▸ What is needed
Show, in full, each line of the data that contains "blockNumber".

[Change listing data]
**********

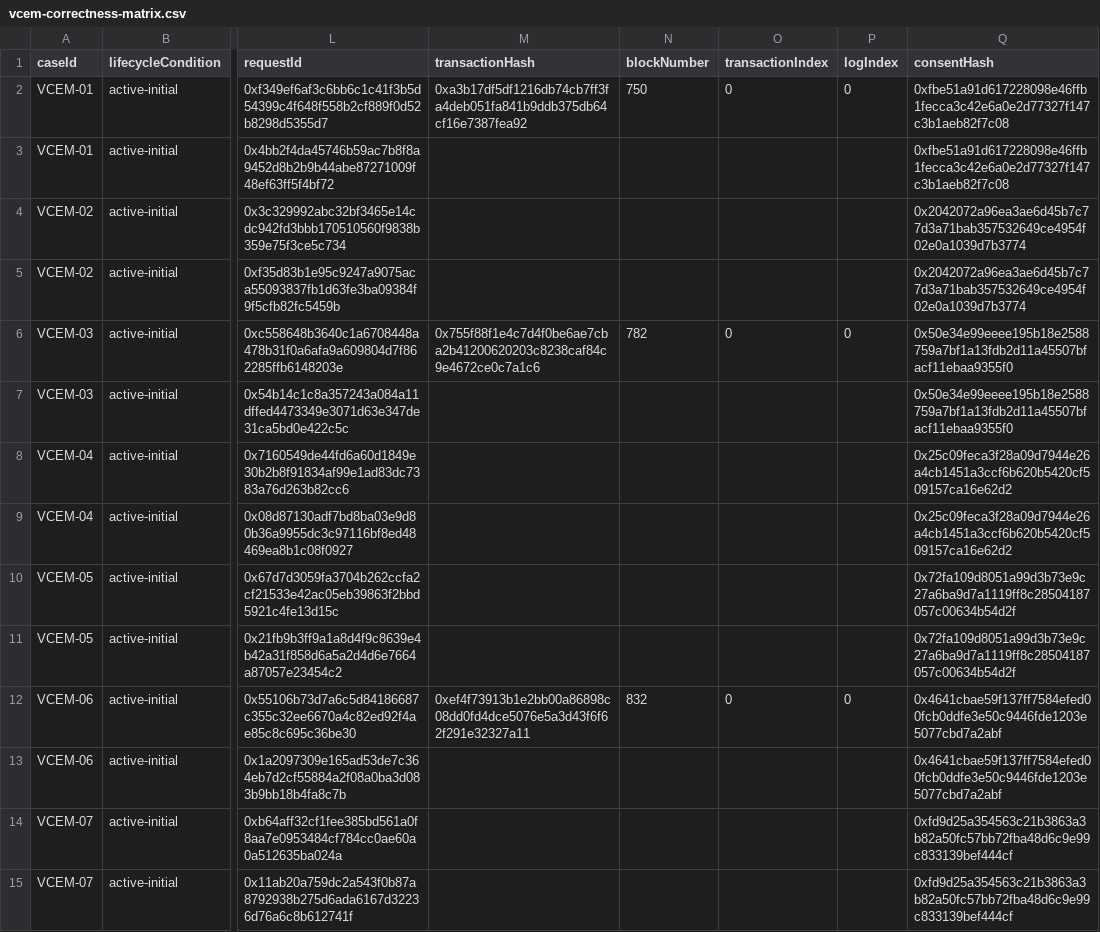
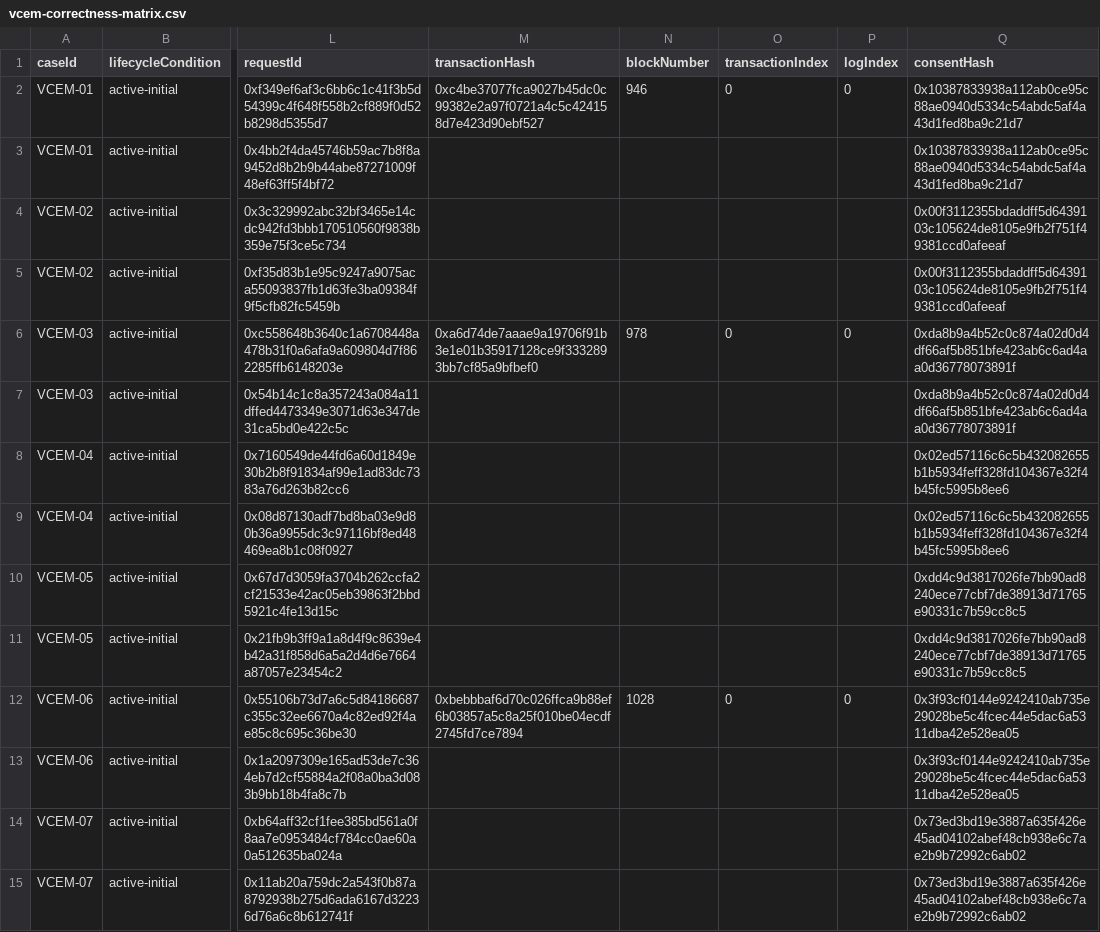
Before and after one commit to sudipphuyal/VCEM-Implementation, a CSV file: artifacts/vcem-matrix/vcem-correctness-matrix.csv, drawn as a sheet; only a part is shown, gaps mark what is left out; the diff covers the shown part only; the diff names each change by its address in the sheet, - before the commit and + after, or states it on an @@ line.

Commit message:
VCEM Clean implementation

```diff
--- a/artifacts/vcem-matrix/vcem-correctness-matrix.csv
+++ b/artifacts/vcem-matrix/vcem-correctness-matrix.csv
-M2 (transactionHash): 0xa3b17df5df1216db74cb7ff3fa4deb051fa841b9ddb375db64cf16e7387fea92
+M2 (transactionHash): 0xc4be37077fca9027b45dc0c99382e2a97f0721a4c5c424158d7e423d90ebf527
-N2 (blockNumber): 750
+N2 (blockNumber): 946
-Q2:Q3 (consentHash): 0xfbe51a91d617228098e46ffb1fecca3c42e6a0e2d77327f147c3b1aeb82f7c08
+Q2:Q3 (consentHash): 0x10387833938a112ab0ce95c88ae0940d5334c54abdc5af4a43d1fed8ba9c21d7
-Q4:Q5 (consentHash): 0x2042072a96ea3ae6d45b7c77d3a71bab357532649ce4954f02e0a1039d7b3774
+Q4:Q5 (consentHash): 0x00f3112355bdaddff5d6439103c105624de8105e9fb2f751f49381ccd0afeeaf
-M6 (transactionHash): 0x755f88f1e4c7d4f0be6ae7cba2b41200620203c8238caf84c9e4672ce0c7a1c6
+M6 (transactionHash): 0xa6d74de7aaae9a19706f91b3e1e01b35917128ce9f3332893bb7cf85a9bfbef0
-N6 (blockNumber): 782
+N6 (blockNumber): 978
-Q6:Q7 (consentHash): 0x50e34e99eeee195b18e2588759a7bf1a13fdb2d11a45507bfacf11ebaa9355f0
+Q6:Q7 (consentHash): 0xda8b9a4b52c0c874a02d0d4df66af5b851bfe423ab6c6ad4aa0d36778073891f
-Q8:Q9 (consentHash): 0x25c09feca3f28a09d7944e26a4cb1451a3ccf6b620b5420cf509157ca16e62d2
+Q8:Q9 (consentHash): 0x02ed57116c6c5b432082655b1b5934feff328fd104367e32f4b45fc5995b8ee6
-Q10:Q11 (consentHash): 0x72fa109d8051a99d3b73e9c27a6ba9d7a1119ff8c28504187057c00634b54d2f
+Q10:Q11 (consentHash): 0xdd4c9d3817026fe7bb90ad8240ece77cbf7de38913d71765e90331c7b59cc8c5
-M12 (transactionHash): 0xef4f73913b1e2bb00a86898c08dd0fd4dce5076e5a3d43f6f62f291e32327a11
+M12 (transactionHash): 0xbebbbaf6d70c026ffca9b88ef6b03857a5c8a25f010be04ecdf2745fd7ce7894
-N12 (blockNumber): 832
+N12 (blockNumber): 1028
-Q12:Q13 (consentHash): 0x4641cbae59f137ff7584efed00fcb0ddfe3e50c9446fde1203e5077cbd7a2abf
+Q12:Q13 (consentHash): 0x3f93cf0144e9242410ab735e29028be5c4fcec44e5dac6a5311dba42e528ea05
-Q14:Q15 (consentHash): 0xfd9d25a354563c21b3863a3b82a50fc57bb72fba48d6c9e99c833139bef444cf
+Q14:Q15 (consentHash): 0x73ed3bd19e3887a635f426e45ad04102abef48cb938e6c7ae2b9b72992c6ab02
```
Also changed, not shown: 124 edited cells elsewhere in this file, artifacts/vcem-matrix/vcem-concurrency-ordering.csv, 36 other files.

**********

▸ Response
-N2 (blockNumber): 750
+N2 (blockNumber): 946
-N6 (blockNumber): 782
+N6 (blockNumber): 978
-N12 (blockNumber): 832
+N12 (blockNumber): 1028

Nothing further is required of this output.